Effect of Incrementing Nitrogen Application on Sucrose Yield of Sugarbeet
- Frank N. Anderson * and
- Gary A. Peterson
Nitrogen fertilization of sugarbeet (Beta vulgaris L.) usually increases root yields but decreases sucrose concentration. Therefore, management strategies must aim at an optimization of both that leads to maximum sucrose yield and not root yield. This study explored the value of applying N in increments to increase sucrose production and decrease top growth and impurities of the sugarbeet crop. The soil was depleted of N by cropping with corn (Zea mays L.) each year prior to the sugarbeet production year. Total N rates from 30 to 300 kg ha−1 N were applied in increments of 30,60, and 90 kg ha−1 over a time span of 16 wk each year of the experiment for 3 yr on a Tripp very fine sandy loam (coarse-silty, mixed, mesic Typic Haplustoll). A series of hail storms in the second year of the experiment caused the N requirement to be higher for that year, as N in the leaves removed by the hail did not recycle. The first and third years demonstrated a normal pattern of greater top growth, lower sucrose concentration, and lower purity as N rates increased. Optimum N rates were 50 kg ha−1 higher for root yields than for maximum sucrose production.
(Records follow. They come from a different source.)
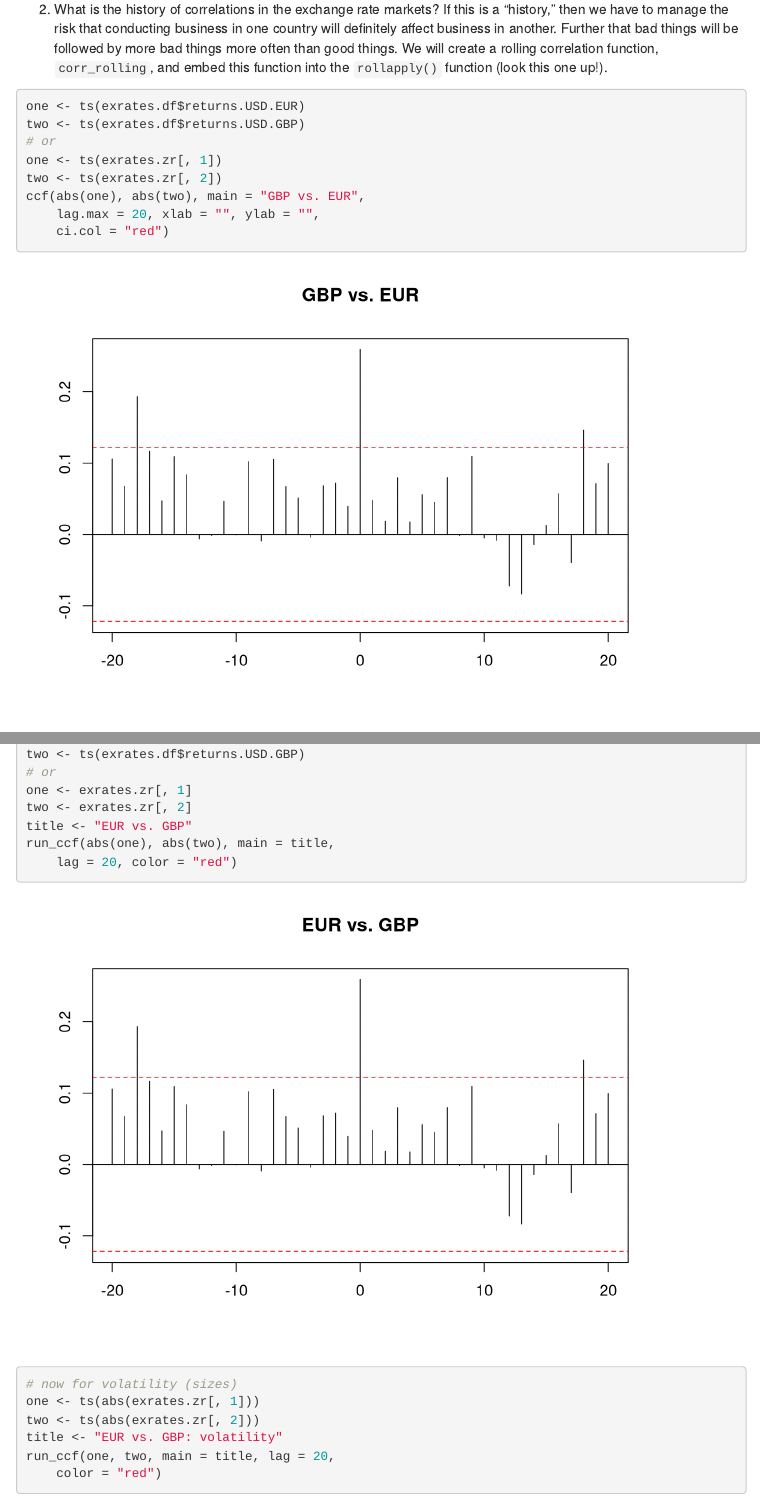
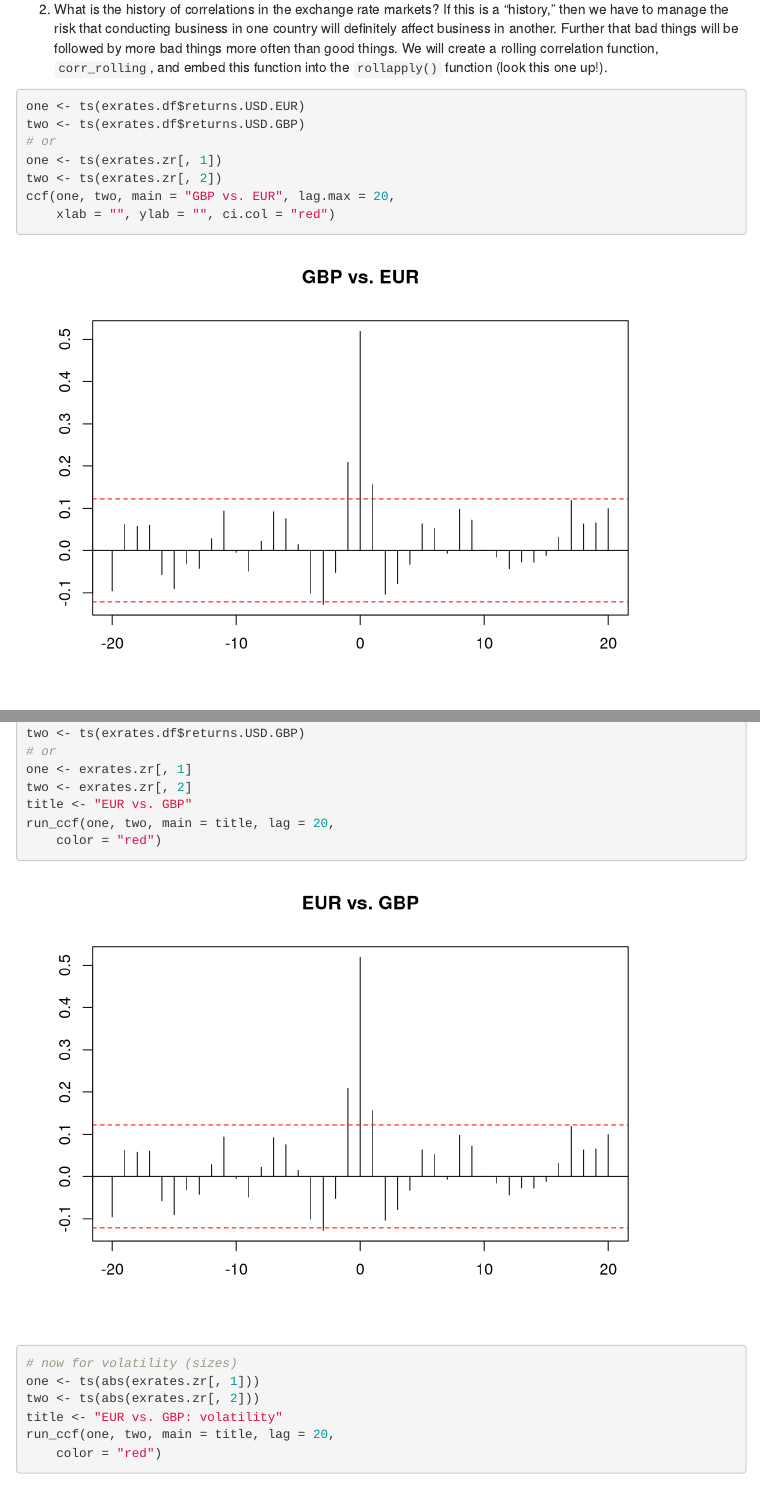
Before and after one commit to kguillen26/FIN654-Project2, an R Markdown document (Lastname-Firstname_Project2.Rmd): the page in a window 1100 px wide, from 13050 px down, and a second part further down, joined at a grey line. Rendered offline with R 4.5, knitr and Pandoc, with nearby package versions; code that draws random numbers runs with fixed seeds of ours; some code elsewhere in the file could not run offline; menus at the side of the page are left out.

Commit message:
Fix graphs to show non-volitility

```diff
--- a/Lastname-Firstname_Project2.Rmd
+++ b/Lastname-Firstname_Project2.Rmd
@@ -291,8 +291,8 @@ two <- ts(exrates.df$returns.USD.GBP)
 # or
 one <- ts(exrates.zr[,1])
 two <- ts(exrates.zr[,2])
-ccf(abs(one),
-    abs(two),
+ccf(one,
+    two,
     main = "GBP vs. EUR",
     lag.max = 20,
     xlab = "",
@@ -319,7 +319,7 @@ two <- ts(exrates.df$returns.USD.GBP)
 one <- exrates.zr[,1]
 two <- exrates.zr[,2]
 title <- "EUR vs. GBP"
-run_ccf(abs(one), abs(two), main = title, lag = 20, color = "red")
+run_ccf(one, two, main = title, lag = 20, color = "red")
 # now for volatility (sizes)
 one <- ts(abs(exrates.zr[,1]))
 two <- ts(abs(exrates.zr[,2]))
```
Delaying N supply by incrementing fertilizer applications favored root development and sucrose production but did not affect top growth.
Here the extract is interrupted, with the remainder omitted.